- A cheap camera: Usually a cheap camera has a real basic plastic lens, maybe even a plastic camera that has been made very inexpensive. No settings to make, and may or may not have a flash. A true point and shoot camera. To be honest with you, the manufacture had designed this camera to work outside in sunlight, or inside with a flash from a distance of about 10 feet. Now, you know it’s limitations, you can take great photos. The problem arises when you go outside of those boundaries. So, then people try to take selfies with it (yuk), or outside when the sun has gone down, or a group photo with flash, or whatever, outside the parameters of the camera, and then they realize that this camera is lousy. Well, the camera manufacture thinks that for about 85 percent of your photos that you take, you will be taking either scenery photos or people photos with flash at 10 feet, and they are probably right, 85 percent of the time. And you will get good photos. And you throw it in your purse and move on. And then you grab it out of your purse and take some more and go through the same routine time after time, and now they start getting fuzzy all the time. Now you are thinking this camera is lousy. What’s wrong? No one told you you have to keep the lens clean. You keep grabbing it out of your purse to take photos, and your thumb grabs the lens each time, leaving a nice big fingerprint on the lens. That’s why your photos start to become blurry.
How can anyone claim to get a good photo, even with a good camera if you have fingerprints all over your lens.
- A cell phone camera: I can’t get too far explaining the problem with a cell phone camera than mentioning the number one problem with this type of camera is the fingerprint issue. The cell phone is always in your hand, and you always grab it out of your pocket, or purse, or wherever to take a photo. It seems like nearly always that cell phone is plagued with fingerprints.
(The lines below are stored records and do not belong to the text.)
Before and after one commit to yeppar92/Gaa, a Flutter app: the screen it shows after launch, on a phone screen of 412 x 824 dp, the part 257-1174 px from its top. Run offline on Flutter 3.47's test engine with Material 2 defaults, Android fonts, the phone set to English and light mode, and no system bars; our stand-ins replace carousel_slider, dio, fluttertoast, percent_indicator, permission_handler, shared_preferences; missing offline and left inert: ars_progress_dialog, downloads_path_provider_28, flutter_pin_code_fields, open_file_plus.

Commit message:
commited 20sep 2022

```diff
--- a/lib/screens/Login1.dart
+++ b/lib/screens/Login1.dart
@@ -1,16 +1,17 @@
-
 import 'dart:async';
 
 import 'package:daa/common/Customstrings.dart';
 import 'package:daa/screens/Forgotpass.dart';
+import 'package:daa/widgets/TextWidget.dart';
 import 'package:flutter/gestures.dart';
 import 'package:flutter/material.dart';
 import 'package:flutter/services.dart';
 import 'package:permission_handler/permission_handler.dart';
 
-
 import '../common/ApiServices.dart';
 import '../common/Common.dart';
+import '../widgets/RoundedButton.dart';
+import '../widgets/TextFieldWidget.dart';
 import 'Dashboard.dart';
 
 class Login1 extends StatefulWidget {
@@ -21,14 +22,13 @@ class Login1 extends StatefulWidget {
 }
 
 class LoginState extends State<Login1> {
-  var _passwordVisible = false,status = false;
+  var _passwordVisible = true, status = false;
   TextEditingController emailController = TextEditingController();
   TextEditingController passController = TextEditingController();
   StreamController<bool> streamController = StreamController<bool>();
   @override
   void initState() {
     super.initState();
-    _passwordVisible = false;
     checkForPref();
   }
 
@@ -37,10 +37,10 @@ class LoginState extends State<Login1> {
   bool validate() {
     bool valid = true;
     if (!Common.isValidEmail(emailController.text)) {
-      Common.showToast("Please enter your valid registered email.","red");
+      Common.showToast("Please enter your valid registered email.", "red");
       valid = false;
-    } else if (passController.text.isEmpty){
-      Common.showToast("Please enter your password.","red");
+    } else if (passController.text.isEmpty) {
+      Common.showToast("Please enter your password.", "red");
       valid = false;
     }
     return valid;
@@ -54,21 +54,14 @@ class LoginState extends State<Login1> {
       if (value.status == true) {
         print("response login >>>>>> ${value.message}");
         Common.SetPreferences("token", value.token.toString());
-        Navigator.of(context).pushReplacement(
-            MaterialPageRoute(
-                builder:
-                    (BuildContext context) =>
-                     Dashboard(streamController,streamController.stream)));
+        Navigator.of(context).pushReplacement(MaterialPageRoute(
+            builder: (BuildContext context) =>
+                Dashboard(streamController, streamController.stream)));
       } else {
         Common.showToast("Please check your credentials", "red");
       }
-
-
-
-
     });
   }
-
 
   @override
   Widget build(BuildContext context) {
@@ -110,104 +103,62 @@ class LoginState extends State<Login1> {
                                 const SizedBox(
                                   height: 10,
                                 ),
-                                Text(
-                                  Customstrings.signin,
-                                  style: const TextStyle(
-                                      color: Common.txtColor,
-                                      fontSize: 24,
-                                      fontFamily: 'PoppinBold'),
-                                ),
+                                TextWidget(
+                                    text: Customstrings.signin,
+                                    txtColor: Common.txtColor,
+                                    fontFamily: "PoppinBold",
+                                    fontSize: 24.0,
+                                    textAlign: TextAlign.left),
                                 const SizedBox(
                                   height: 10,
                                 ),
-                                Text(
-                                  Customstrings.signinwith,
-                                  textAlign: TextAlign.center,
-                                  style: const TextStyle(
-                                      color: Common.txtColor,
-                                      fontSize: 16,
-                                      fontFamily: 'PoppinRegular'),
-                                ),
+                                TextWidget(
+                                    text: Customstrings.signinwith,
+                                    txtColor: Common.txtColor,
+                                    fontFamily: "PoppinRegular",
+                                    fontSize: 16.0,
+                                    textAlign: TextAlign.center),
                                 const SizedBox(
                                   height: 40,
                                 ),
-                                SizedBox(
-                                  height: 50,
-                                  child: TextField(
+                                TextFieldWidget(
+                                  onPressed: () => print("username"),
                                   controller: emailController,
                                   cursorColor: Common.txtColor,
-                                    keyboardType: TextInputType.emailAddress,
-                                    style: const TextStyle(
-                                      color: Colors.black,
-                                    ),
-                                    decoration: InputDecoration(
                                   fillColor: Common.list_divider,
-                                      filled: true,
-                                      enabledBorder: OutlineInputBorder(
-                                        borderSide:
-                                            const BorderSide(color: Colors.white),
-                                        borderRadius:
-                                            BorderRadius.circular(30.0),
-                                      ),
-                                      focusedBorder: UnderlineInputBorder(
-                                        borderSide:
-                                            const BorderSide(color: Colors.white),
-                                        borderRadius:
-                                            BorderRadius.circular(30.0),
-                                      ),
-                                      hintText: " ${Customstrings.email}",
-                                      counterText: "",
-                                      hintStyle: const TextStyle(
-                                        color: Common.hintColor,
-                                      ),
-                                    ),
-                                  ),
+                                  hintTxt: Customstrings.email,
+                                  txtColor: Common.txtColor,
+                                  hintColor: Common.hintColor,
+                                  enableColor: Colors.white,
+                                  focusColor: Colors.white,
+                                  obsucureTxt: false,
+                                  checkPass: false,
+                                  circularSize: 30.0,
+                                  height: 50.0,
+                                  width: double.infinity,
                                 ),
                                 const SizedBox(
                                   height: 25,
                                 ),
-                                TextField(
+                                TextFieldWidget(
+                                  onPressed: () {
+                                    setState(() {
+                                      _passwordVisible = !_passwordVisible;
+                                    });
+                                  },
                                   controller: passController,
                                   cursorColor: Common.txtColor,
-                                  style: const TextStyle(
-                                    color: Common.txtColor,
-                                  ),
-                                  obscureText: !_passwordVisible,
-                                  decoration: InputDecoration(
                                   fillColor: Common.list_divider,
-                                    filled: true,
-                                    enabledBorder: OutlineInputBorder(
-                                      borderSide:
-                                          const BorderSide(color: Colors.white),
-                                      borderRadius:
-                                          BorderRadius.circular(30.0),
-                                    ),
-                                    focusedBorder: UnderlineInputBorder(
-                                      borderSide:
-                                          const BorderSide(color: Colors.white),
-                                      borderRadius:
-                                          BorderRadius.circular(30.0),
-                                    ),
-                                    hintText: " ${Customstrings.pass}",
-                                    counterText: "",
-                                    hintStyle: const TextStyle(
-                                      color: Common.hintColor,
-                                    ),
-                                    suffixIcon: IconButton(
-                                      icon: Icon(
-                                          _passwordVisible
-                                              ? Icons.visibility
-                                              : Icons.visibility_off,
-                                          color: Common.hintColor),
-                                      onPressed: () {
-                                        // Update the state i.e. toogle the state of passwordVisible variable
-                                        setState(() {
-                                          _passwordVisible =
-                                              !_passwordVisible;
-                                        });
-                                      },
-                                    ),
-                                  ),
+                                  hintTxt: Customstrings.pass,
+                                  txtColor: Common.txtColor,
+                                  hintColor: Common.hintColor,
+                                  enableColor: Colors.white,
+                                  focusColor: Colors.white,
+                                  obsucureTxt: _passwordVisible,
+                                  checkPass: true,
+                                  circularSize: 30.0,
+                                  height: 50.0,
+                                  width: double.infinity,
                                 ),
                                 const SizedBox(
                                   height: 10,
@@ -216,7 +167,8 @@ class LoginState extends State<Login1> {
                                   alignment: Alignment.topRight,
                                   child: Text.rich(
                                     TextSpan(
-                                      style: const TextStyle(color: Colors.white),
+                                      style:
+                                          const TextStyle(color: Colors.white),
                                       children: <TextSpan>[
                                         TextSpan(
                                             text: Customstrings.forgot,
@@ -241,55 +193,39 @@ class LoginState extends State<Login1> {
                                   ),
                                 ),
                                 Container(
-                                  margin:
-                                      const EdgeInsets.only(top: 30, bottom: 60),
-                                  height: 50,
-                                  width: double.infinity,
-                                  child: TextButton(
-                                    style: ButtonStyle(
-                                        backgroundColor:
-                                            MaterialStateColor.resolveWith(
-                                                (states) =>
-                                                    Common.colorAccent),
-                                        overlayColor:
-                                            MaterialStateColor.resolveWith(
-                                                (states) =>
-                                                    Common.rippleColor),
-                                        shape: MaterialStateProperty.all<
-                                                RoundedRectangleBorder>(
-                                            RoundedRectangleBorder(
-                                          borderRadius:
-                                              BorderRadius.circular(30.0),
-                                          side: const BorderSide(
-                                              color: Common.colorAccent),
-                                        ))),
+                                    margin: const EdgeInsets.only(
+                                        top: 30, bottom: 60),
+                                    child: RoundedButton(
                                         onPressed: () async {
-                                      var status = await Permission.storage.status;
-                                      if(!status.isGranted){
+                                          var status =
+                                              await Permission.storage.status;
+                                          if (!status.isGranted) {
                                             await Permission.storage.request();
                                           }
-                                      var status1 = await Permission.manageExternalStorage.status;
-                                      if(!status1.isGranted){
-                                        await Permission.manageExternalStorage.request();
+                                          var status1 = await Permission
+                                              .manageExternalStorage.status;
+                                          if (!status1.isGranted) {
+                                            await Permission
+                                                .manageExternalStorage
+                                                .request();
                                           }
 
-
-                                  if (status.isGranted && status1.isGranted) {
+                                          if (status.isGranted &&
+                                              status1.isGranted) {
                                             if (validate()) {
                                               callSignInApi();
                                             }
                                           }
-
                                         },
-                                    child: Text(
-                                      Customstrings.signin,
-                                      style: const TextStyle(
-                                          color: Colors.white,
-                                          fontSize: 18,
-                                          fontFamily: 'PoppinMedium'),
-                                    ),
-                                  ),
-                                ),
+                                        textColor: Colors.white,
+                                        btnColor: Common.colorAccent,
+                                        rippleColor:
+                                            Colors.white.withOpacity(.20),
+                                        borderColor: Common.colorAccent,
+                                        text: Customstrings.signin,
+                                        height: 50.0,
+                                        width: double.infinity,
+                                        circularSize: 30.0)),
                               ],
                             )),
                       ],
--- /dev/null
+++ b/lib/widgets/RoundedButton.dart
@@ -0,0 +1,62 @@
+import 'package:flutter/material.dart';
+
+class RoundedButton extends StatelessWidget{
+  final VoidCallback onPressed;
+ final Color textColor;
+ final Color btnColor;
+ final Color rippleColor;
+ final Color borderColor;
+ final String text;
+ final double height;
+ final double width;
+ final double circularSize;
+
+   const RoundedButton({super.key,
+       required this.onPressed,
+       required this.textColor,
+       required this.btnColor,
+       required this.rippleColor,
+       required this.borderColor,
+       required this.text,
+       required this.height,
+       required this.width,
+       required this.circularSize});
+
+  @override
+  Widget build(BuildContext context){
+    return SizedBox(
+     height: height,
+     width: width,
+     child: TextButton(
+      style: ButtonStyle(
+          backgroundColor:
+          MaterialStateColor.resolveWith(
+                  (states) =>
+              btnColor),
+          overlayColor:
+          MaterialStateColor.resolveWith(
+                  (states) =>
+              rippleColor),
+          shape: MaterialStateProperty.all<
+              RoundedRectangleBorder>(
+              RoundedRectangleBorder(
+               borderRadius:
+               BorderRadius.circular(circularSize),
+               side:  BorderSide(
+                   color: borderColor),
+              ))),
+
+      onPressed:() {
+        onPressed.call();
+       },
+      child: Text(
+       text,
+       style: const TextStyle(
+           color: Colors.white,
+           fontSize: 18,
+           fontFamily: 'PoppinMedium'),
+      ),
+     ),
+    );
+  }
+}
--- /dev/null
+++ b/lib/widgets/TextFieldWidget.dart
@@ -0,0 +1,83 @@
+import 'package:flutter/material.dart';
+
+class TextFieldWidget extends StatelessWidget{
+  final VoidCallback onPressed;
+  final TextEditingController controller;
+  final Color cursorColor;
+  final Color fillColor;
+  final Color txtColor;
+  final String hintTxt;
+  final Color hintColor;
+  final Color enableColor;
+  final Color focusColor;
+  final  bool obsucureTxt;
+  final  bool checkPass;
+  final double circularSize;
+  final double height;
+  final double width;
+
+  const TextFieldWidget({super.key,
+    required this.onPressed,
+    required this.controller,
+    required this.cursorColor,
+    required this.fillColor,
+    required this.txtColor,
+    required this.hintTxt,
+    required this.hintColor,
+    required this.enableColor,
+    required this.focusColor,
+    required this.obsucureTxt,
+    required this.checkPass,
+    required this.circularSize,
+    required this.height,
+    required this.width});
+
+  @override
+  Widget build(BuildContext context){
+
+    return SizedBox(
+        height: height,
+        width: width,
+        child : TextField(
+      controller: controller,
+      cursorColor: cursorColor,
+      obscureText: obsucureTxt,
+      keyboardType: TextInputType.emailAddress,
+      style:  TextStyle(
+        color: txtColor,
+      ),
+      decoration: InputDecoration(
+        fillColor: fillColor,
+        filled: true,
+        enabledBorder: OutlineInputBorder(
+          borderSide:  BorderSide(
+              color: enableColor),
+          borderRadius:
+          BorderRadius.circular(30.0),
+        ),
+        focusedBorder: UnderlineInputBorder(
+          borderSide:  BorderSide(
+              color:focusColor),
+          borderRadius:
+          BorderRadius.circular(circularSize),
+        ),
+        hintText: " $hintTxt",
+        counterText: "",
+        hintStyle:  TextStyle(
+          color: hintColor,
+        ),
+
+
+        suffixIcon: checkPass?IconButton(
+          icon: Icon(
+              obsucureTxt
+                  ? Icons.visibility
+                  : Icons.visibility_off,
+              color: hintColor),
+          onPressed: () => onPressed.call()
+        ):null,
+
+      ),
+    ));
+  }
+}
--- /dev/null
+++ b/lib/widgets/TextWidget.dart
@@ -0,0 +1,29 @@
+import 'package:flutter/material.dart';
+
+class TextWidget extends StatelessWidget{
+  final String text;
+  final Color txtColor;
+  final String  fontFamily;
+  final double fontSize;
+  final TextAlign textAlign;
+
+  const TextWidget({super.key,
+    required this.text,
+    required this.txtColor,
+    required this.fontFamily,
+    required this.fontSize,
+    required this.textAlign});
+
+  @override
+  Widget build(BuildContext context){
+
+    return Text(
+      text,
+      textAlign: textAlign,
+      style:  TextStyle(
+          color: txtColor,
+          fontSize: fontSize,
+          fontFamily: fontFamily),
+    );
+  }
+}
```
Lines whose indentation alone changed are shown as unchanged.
I take my fair share of photos with my cell phone, but, before I take any photo, I clean the lens with a lens cleaning cloth. So, this is the biggest limitation to a cell phone camera. The next thing about a cell phone camera, depending on the camera is that they are limited to a small lens and resolution. Meaning, you really can’t blow your photos up to very big because they only appear to be sharp on your phone but, are not sharp if you want a big 16X24. I know it says it has a resolution of 16megapixel, but, that is on a sensor about 1/3 the size of a DSLR. So, as long as you know your cell phone’s limitations, you should be good as well.
- That’s the same with all the cameras listed above. You have to realize that all the old cameras, cheap cameras, cell phone cameras, etc, have about the same limitations. There are probably some that have some automation to it, so rad their manual. That is the the first key to getting anything out of the “bad” camera you have.
Now to take advantage of a bad camera:
If you can now learn the basic steps of composition, and lighting, then even you can take good photos with a bad camera. With no experience required, you could go outside and take gorgeous photos of the landscape.
Remember these steps always:
- Always check to make sure your lens is clean.
- Know the rule of thirds in your composition
- Diagonal lines in composition makes for great interest in composition
- Watch for odd lighting that may affect your photos, like backlight (shooting into the light from a window or door during daylight)
- Watch out for poor light that may make your camera shake
- And take enough photos to practice with to find out what your camera’s limitations are.
So good luck, and happy shooting.